Developing and Extending Minimum Input Strategies for Weed Control in Agronomic and Horticultural Crops
Weed Control in Agronomic and Horticultural Crops with Greatly Reduced Rates of Herbicide
Findings of this project show that reduced herbicide programs are both possible and practical with no loss in weed control and crop yield in many locations and crops in Arkansas. Major findings have shown that herbicide inputs can be greatly reduced by substituting mechanical weed control, spraying herbicide in narrow bands, targeting herbicide to most susceptible weed species, and making very early application.
For example, use of band application and new cultivator equipment have reduced herbicide costs in cotton from $21 to $2.30 per acre.
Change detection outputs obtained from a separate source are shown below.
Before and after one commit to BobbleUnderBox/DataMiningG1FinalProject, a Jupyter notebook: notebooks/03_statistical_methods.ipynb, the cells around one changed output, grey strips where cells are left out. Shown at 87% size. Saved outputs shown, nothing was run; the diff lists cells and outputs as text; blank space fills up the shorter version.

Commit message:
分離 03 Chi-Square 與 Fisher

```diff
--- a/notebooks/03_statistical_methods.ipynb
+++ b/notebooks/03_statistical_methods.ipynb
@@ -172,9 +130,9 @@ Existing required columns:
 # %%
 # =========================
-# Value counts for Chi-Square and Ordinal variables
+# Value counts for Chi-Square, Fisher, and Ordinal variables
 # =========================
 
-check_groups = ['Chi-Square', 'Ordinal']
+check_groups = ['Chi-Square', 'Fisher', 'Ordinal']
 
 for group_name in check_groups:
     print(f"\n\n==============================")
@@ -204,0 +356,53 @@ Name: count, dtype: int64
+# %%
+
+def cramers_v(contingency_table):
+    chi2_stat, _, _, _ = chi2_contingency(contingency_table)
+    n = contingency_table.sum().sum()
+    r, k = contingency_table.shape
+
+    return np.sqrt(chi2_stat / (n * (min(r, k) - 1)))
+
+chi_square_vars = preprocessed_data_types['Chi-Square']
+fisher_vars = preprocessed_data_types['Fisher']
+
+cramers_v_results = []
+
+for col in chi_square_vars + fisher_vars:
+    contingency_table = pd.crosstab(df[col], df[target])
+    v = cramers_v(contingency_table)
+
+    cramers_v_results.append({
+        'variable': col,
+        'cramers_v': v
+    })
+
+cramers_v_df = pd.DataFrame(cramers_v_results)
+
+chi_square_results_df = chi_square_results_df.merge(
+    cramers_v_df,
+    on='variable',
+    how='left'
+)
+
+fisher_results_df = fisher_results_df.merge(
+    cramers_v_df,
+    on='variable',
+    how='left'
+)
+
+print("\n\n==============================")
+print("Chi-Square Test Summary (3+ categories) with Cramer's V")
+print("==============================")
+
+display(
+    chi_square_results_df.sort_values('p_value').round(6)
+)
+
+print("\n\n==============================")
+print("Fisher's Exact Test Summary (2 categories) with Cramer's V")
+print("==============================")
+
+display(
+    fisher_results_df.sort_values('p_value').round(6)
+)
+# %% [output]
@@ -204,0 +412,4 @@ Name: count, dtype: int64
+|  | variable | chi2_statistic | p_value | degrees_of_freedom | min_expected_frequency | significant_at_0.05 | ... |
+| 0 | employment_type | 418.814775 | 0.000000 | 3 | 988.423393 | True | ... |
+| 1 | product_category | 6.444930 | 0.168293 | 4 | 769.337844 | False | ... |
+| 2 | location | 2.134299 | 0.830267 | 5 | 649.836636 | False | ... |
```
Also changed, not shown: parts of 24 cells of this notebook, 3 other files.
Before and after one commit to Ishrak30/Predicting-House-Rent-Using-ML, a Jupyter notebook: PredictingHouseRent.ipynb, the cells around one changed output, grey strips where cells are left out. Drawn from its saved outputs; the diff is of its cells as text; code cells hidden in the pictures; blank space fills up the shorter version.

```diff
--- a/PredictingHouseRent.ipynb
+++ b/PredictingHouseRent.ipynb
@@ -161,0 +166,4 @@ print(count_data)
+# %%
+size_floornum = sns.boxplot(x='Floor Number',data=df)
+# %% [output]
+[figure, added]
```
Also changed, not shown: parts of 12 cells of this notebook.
Survey results indicate that approximately one-third of the Arkansas soybean producers have adopted this herbicide-reduction technology, at a cost savings of $7 million annually. Some of the concepts developed for soybeans are being adapted to other agronomic and horticultural crops in this project, including vegetables. Research in wheat has shown that rates as low as one-fourth the labeled herbicide rates can be used.
Investigators have concluded that further reduction of herbicide inputs can best be accomplished by an integrated program of crop rotation, cover cropping, living mulches and tillage methods such as ridge till.